Copy the records below exactly.

Records contained in a dataset:
[Start of Attachment]

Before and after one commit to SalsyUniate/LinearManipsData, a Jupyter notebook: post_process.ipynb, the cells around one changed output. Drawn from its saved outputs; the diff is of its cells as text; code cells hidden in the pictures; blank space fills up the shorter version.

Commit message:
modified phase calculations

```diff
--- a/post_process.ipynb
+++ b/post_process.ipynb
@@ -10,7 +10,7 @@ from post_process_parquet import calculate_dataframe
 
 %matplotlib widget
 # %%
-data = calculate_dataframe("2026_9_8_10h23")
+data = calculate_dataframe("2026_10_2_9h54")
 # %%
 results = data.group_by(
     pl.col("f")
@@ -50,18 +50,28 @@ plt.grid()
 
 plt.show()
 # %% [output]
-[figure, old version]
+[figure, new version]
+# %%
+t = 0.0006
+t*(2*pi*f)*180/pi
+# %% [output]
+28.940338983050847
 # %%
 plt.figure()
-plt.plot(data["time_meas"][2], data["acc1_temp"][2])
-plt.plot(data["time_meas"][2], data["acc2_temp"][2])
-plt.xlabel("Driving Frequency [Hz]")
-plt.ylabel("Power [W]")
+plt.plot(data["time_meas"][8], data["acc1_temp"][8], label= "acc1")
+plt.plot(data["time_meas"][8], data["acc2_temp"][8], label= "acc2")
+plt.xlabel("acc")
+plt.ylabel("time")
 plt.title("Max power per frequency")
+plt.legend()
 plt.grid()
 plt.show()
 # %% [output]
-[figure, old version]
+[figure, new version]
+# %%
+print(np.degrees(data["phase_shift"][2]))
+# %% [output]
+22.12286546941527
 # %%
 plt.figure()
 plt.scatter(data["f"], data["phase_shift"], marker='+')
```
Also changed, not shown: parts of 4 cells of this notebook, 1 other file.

[End of Attachment]

Output for this task -
Before and after one commit to SalsyUniate/LinearManipsData, a Jupyter notebook: post_process.ipynb, the cells around one changed output. Drawn from its saved outputs; the diff is of its cells as text; code cells hidden in the pictures; blank space fills up the shorter version.

Commit message:
modified phase calculations

```diff
--- a/post_process.ipynb
+++ b/post_process.ipynb
@@ -10,7 +10,7 @@ from post_process_parquet import calculate_dataframe
 
 %matplotlib widget
 # %%
-data = calculate_dataframe("2026_9_8_10h23")
+data = calculate_dataframe("2026_10_2_9h54")
 # %%
 results = data.group_by(
     pl.col("f")
@@ -50,18 +50,28 @@ plt.grid()
 
 plt.show()
 # %% [output]
-[figure, old version]
+[figure, new version]
+# %%
+t = 0.0006
+t*(2*pi*f)*180/pi
+# %% [output]
+28.940338983050847
 # %%
 plt.figure()
-plt.plot(data["time_meas"][2], data["acc1_temp"][2])
-plt.plot(data["time_meas"][2], data["acc2_temp"][2])
-plt.xlabel("Driving Frequency [Hz]")
-plt.ylabel("Power [W]")
+plt.plot(data["time_meas"][8], data["acc1_temp"][8], label= "acc1")
+plt.plot(data["time_meas"][8], data["acc2_temp"][8], label= "acc2")
+plt.xlabel("acc")
+plt.ylabel("time")
 plt.title("Max power per frequency")
+plt.legend()
 plt.grid()
 plt.show()
 # %% [output]
-[figure, old version]
+[figure, new version]
+# %%
+print(np.degrees(data["phase_shift"][2]))
+# %% [output]
+22.12286546941527
 # %%
 plt.figure()
 plt.scatter(data["f"], data["phase_shift"], marker='+')
```
Also changed, not shown: parts of 4 cells of this notebook, 1 other file.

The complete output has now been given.